**Task directions:** For this exercise, output every line of the data as it stands.

======== The data

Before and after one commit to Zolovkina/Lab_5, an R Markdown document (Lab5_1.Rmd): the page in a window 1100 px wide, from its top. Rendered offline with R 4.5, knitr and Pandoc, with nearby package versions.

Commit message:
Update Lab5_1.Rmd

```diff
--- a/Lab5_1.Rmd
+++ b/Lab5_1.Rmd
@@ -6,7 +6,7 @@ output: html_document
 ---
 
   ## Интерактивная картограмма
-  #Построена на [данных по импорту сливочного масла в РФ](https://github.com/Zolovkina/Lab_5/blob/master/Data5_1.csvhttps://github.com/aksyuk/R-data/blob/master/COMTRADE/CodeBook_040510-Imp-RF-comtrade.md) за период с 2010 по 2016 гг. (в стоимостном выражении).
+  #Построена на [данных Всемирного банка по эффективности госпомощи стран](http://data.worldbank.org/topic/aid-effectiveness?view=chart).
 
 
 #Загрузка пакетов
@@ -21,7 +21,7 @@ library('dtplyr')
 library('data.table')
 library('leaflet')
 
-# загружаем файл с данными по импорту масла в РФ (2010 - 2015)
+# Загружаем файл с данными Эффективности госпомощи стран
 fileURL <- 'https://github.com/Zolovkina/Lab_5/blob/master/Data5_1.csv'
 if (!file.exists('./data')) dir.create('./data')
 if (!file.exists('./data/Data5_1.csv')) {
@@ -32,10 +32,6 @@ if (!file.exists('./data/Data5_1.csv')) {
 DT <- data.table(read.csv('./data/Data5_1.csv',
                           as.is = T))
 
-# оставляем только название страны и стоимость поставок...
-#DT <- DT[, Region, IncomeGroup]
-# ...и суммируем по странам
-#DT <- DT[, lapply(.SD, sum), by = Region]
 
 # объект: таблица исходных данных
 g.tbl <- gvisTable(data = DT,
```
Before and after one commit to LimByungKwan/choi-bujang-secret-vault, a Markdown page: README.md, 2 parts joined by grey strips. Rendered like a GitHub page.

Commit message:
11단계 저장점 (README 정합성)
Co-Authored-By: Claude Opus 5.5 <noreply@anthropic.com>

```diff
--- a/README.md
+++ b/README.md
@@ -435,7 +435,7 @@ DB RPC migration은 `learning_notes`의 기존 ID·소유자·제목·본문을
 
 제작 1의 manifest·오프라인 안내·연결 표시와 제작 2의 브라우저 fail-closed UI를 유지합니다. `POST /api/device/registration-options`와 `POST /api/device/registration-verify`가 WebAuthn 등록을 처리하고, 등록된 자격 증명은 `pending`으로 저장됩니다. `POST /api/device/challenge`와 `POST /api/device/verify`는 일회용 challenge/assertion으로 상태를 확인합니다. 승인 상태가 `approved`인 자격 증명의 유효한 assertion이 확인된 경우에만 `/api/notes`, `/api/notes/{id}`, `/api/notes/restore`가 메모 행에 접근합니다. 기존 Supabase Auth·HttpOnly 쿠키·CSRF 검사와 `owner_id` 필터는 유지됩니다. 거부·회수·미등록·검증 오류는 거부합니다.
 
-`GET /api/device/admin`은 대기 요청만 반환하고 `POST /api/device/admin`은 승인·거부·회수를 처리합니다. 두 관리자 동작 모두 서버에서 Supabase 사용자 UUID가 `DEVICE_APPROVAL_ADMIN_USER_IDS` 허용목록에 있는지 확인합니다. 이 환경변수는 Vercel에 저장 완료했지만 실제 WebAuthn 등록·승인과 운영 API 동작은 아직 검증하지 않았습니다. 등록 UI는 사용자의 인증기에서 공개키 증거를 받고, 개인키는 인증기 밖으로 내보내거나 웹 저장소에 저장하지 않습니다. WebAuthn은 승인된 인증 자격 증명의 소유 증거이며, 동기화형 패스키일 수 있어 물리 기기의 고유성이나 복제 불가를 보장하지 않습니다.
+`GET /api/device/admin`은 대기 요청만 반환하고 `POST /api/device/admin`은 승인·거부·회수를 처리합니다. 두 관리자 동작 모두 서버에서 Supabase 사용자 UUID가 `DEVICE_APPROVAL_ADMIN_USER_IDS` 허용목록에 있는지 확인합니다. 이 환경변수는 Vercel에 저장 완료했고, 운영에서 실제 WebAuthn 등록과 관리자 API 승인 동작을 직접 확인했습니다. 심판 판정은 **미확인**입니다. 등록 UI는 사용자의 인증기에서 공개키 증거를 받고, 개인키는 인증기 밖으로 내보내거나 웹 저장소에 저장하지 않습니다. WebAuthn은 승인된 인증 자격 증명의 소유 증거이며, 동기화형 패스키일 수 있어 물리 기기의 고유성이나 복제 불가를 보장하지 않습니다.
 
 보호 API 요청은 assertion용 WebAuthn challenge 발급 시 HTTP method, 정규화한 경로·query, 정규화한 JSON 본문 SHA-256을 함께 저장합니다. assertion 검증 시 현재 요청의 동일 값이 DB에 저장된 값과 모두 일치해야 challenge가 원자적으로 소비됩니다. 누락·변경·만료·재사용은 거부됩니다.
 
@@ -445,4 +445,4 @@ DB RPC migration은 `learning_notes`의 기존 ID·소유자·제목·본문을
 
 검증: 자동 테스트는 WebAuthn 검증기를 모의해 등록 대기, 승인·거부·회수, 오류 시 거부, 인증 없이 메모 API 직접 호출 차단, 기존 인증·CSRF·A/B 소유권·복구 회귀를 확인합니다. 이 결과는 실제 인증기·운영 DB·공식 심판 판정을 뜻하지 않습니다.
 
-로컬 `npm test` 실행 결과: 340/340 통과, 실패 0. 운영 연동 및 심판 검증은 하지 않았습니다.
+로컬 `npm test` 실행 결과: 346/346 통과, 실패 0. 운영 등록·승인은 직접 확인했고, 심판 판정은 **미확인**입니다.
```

================

**Answer space:**
Before and after one commit to Zolovkina/Lab_5, an R Markdown document (Lab5_1.Rmd): the page in a window 1100 px wide, from its top. Rendered offline with R 4.5, knitr and Pandoc, with nearby package versions.

Commit message:
Update Lab5_1.Rmd

```diff
--- a/Lab5_1.Rmd
+++ b/Lab5_1.Rmd
@@ -6,7 +6,7 @@ output: html_document
 ---
 
   ## Интерактивная картограмма
-  #Построена на [данных по импорту сливочного масла в РФ](https://github.com/Zolovkina/Lab_5/blob/master/Data5_1.csvhttps://github.com/aksyuk/R-data/blob/master/COMTRADE/CodeBook_040510-Imp-RF-comtrade.md) за период с 2010 по 2016 гг. (в стоимостном выражении).
+  #Построена на [данных Всемирного банка по эффективности госпомощи стран](http://data.worldbank.org/topic/aid-effectiveness?view=chart).
 
 
 #Загрузка пакетов
@@ -21,7 +21,7 @@ library('dtplyr')
 library('data.table')
 library('leaflet')
 
-# загружаем файл с данными по импорту масла в РФ (2010 - 2015)
+# Загружаем файл с данными Эффективности госпомощи стран
 fileURL <- 'https://github.com/Zolovkina/Lab_5/blob/master/Data5_1.csv'
 if (!file.exists('./data')) dir.create('./data')
 if (!file.exists('./data/Data5_1.csv')) {
@@ -32,10 +32,6 @@ if (!file.exists('./data/Data5_1.csv')) {
 DT <- data.table(read.csv('./data/Data5_1.csv',
                           as.is = T))
 
-# оставляем только название страны и стоимость поставок...
-#DT <- DT[, Region, IncomeGroup]
-# ...и суммируем по странам
-#DT <- DT[, lapply(.SD, sum), by = Region]
 
 # объект: таблица исходных данных
 g.tbl <- gvisTable(data = DT,
```
Before and after one commit to LimByungKwan/choi-bujang-secret-vault, a Markdown page: README.md, 2 parts joined by grey strips. Rendered like a GitHub page.

Commit message:
11단계 저장점 (README 정합성)
Co-Authored-By: Claude Opus 5.5 <noreply@anthropic.com>

```diff
--- a/README.md
+++ b/README.md
@@ -435,7 +435,7 @@ DB RPC migration은 `learning_notes`의 기존 ID·소유자·제목·본문을
 
 제작 1의 manifest·오프라인 안내·연결 표시와 제작 2의 브라우저 fail-closed UI를 유지합니다. `POST /api/device/registration-options`와 `POST /api/device/registration-verify`가 WebAuthn 등록을 처리하고, 등록된 자격 증명은 `pending`으로 저장됩니다. `POST /api/device/challenge`와 `POST /api/device/verify`는 일회용 challenge/assertion으로 상태를 확인합니다. 승인 상태가 `approved`인 자격 증명의 유효한 assertion이 확인된 경우에만 `/api/notes`, `/api/notes/{id}`, `/api/notes/restore`가 메모 행에 접근합니다. 기존 Supabase Auth·HttpOnly 쿠키·CSRF 검사와 `owner_id` 필터는 유지됩니다. 거부·회수·미등록·검증 오류는 거부합니다.
 
-`GET /api/device/admin`은 대기 요청만 반환하고 `POST /api/device/admin`은 승인·거부·회수를 처리합니다. 두 관리자 동작 모두 서버에서 Supabase 사용자 UUID가 `DEVICE_APPROVAL_ADMIN_USER_IDS` 허용목록에 있는지 확인합니다. 이 환경변수는 Vercel에 저장 완료했지만 실제 WebAuthn 등록·승인과 운영 API 동작은 아직 검증하지 않았습니다. 등록 UI는 사용자의 인증기에서 공개키 증거를 받고, 개인키는 인증기 밖으로 내보내거나 웹 저장소에 저장하지 않습니다. WebAuthn은 승인된 인증 자격 증명의 소유 증거이며, 동기화형 패스키일 수 있어 물리 기기의 고유성이나 복제 불가를 보장하지 않습니다.
+`GET /api/device/admin`은 대기 요청만 반환하고 `POST /api/device/admin`은 승인·거부·회수를 처리합니다. 두 관리자 동작 모두 서버에서 Supabase 사용자 UUID가 `DEVICE_APPROVAL_ADMIN_USER_IDS` 허용목록에 있는지 확인합니다. 이 환경변수는 Vercel에 저장 완료했고, 운영에서 실제 WebAuthn 등록과 관리자 API 승인 동작을 직접 확인했습니다. 심판 판정은 **미확인**입니다. 등록 UI는 사용자의 인증기에서 공개키 증거를 받고, 개인키는 인증기 밖으로 내보내거나 웹 저장소에 저장하지 않습니다. WebAuthn은 승인된 인증 자격 증명의 소유 증거이며, 동기화형 패스키일 수 있어 물리 기기의 고유성이나 복제 불가를 보장하지 않습니다.
 
 보호 API 요청은 assertion용 WebAuthn challenge 발급 시 HTTP method, 정규화한 경로·query, 정규화한 JSON 본문 SHA-256을 함께 저장합니다. assertion 검증 시 현재 요청의 동일 값이 DB에 저장된 값과 모두 일치해야 challenge가 원자적으로 소비됩니다. 누락·변경·만료·재사용은 거부됩니다.
 
@@ -445,4 +445,4 @@ DB RPC migration은 `learning_notes`의 기존 ID·소유자·제목·본문을
 
 검증: 자동 테스트는 WebAuthn 검증기를 모의해 등록 대기, 승인·거부·회수, 오류 시 거부, 인증 없이 메모 API 직접 호출 차단, 기존 인증·CSRF·A/B 소유권·복구 회귀를 확인합니다. 이 결과는 실제 인증기·운영 DB·공식 심판 판정을 뜻하지 않습니다.
 
-로컬 `npm test` 실행 결과: 340/340 통과, 실패 0. 운영 연동 및 심판 검증은 하지 않았습니다.
+로컬 `npm test` 실행 결과: 346/346 통과, 실패 0. 운영 등록·승인은 직접 확인했고, 심판 판정은 **미확인**입니다.
```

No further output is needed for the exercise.